(Your assignment): Starting at the line that contains "participant O as orders-service", print every remaining line of the entries, unchanged, and output nothing more.

(Recorded data):
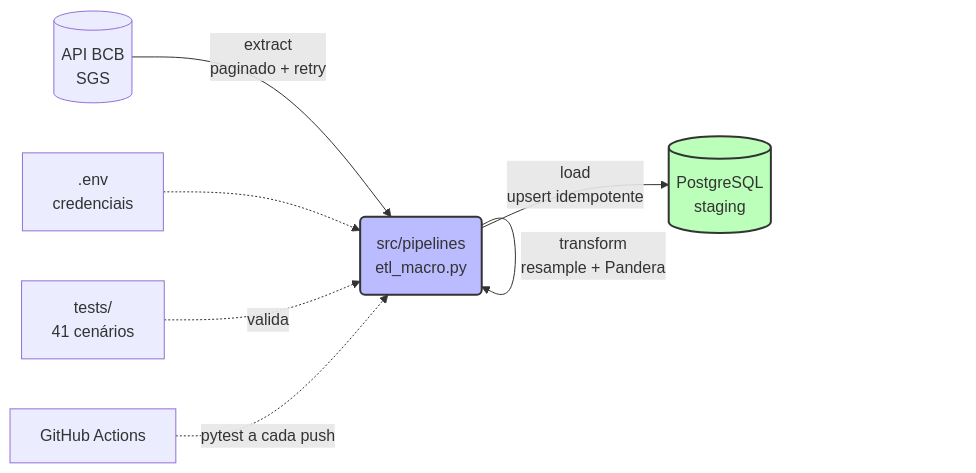
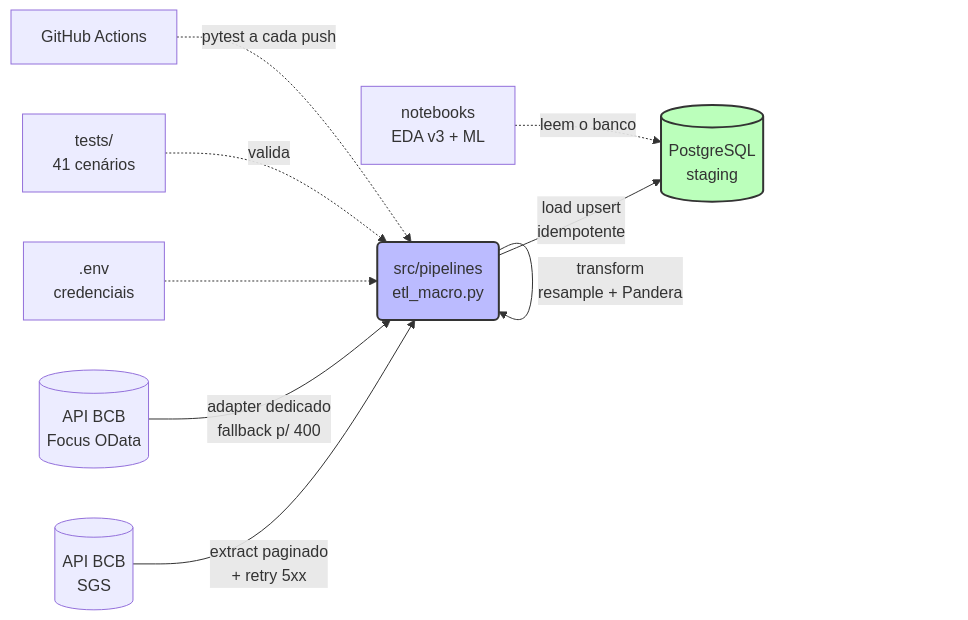
Before and after one commit to YuriFerreira11/Analise-Brasil: the diagram in README.md, drawn with Mermaid. The commit also changed other lines of this file, not shown here.

First line of the commit message:
Revise README for ETL pipeline updates and improvements

````diff
--- a/README.md
+++ b/README.md
@@ -23,12 +23,14 @@
 ```mermaid
 graph LR
-    A[(API BCB<br/>SGS)] -->|extract<br/>paginado + retry| B(src/pipelines<br/>etl_macro.py)
+    A[(API BCB<br/>SGS)] -->|extract paginado<br/>+ retry 5xx| B(src/pipelines<br/>etl_macro.py)
+    F[(API BCB<br/>Focus OData)] -->|adapter dedicado<br/>fallback p/ 400| B
     B -->|transform<br/>resample + Pandera| B
-    B -->|load<br/>upsert idempotente| C[(PostgreSQL<br/>staging)]
+    B -->|load upsert<br/>idempotente| C[(PostgreSQL<br/>staging)]
     D[.env<br/>credenciais] -.-> B
     T[tests/<br/>41 cenários] -.->|valida| B
     G[GitHub Actions] -.->|pytest a cada push| B
+    N[notebooks<br/>EDA v3 + ML] -.->|leem o banco| C
 
     style B fill:#bbf,stroke:#333,stroke-width:2px
     style C fill:#bfb,stroke:#333,stroke-width:2px
 ```
````
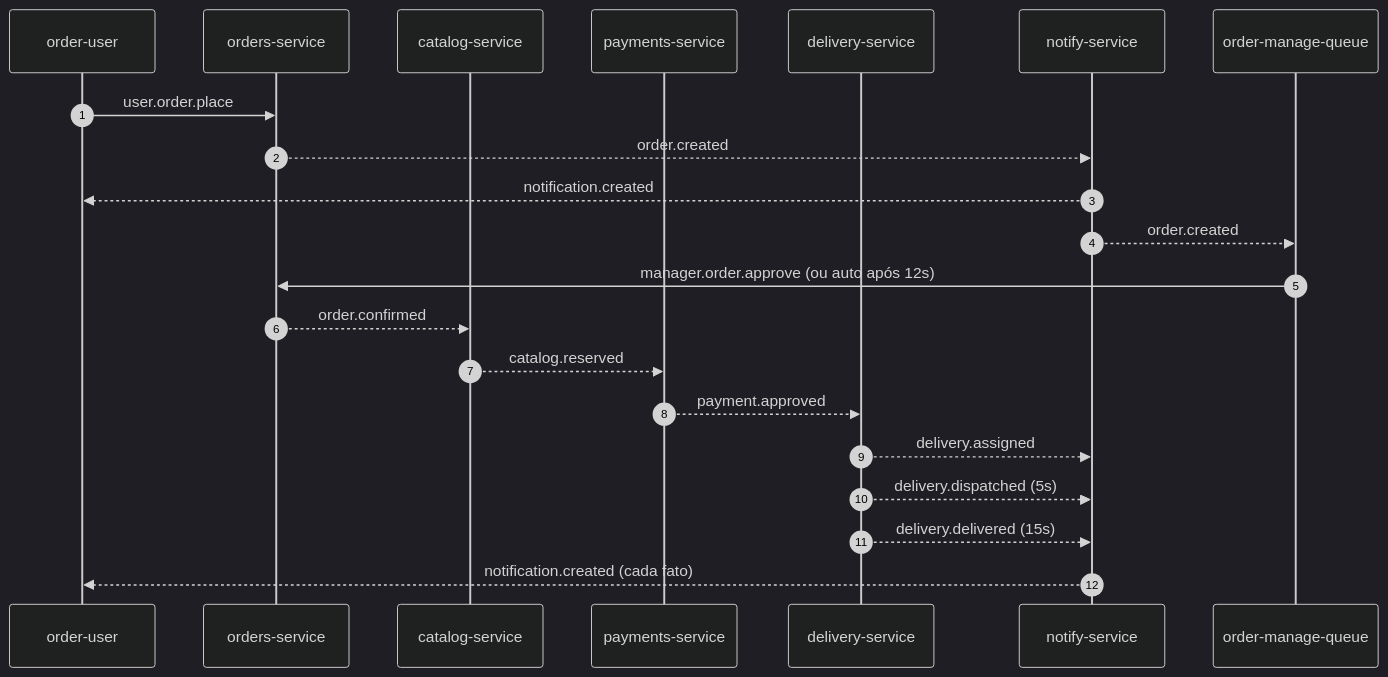
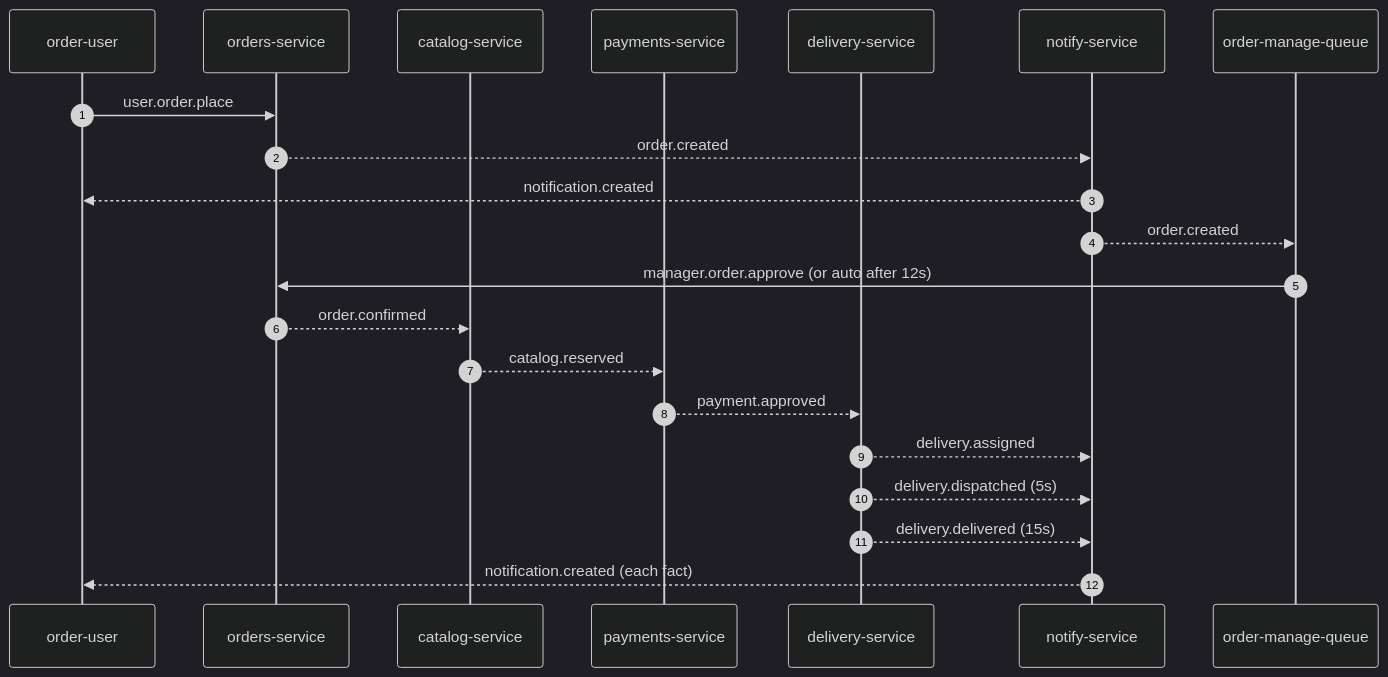
The first of 3 diagrams in docs/architecture.md (fabiossena/microservice-architecture), drawn with Mermaid (dark theme) before and after one commit. The commit also changed other lines of this file and 75 other files, not shown here.

````diff
--- a/docs/architecture.md
+++ b/docs/architecture.md
@@ -38,24 +38,24 @@
 ```mermaid
 sequenceDiagram
     autonumber
     participant U as order-user
     participant O as orders-service
     participant C as catalog-service
     participant P as payments-service
     participant D as delivery-service
     participant N as notify-service
     participant M as order-manage-queue
 
     U->>O: user.order.place
     O-->>N: order.created
     N-->>U: notification.created
     N-->>M: order.created
-    M->>O: manager.order.approve (ou auto após 12s)
+    M->>O: manager.order.approve (or auto after 12s)
     O-->>C: order.confirmed
     C-->>P: catalog.reserved
     P-->>D: payment.approved
     D-->>N: delivery.assigned
     D-->>N: delivery.dispatched (5s)
     D-->>N: delivery.delivered (15s)
-    N-->>U: notification.created (cada fato)
+    N-->>U: notification.created (each fact)
 ```
````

(Result):
     participant O as orders-service
     participant C as catalog-service
     participant P as payments-service
     participant D as delivery-service
     participant N as notify-service
     participant M as order-manage-queue
 
     U->>O: user.order.place
     O-->>N: order.created
     N-->>U: notification.created
     N-->>M: order.created
-    M->>O: manager.order.approve (ou auto após 12s)
+    M->>O: manager.order.approve (or auto after 12s)
     O-->>C: order.confirmed
     C-->>P: catalog.reserved
     P-->>D: payment.approved
     D-->>N: delivery.assigned
     D-->>N: delivery.dispatched (5s)
     D-->>N: delivery.delivered (15s)
-    N-->>U: notification.created (cada fato)
+    N-->>U: notification.created (each fact)
 ```
````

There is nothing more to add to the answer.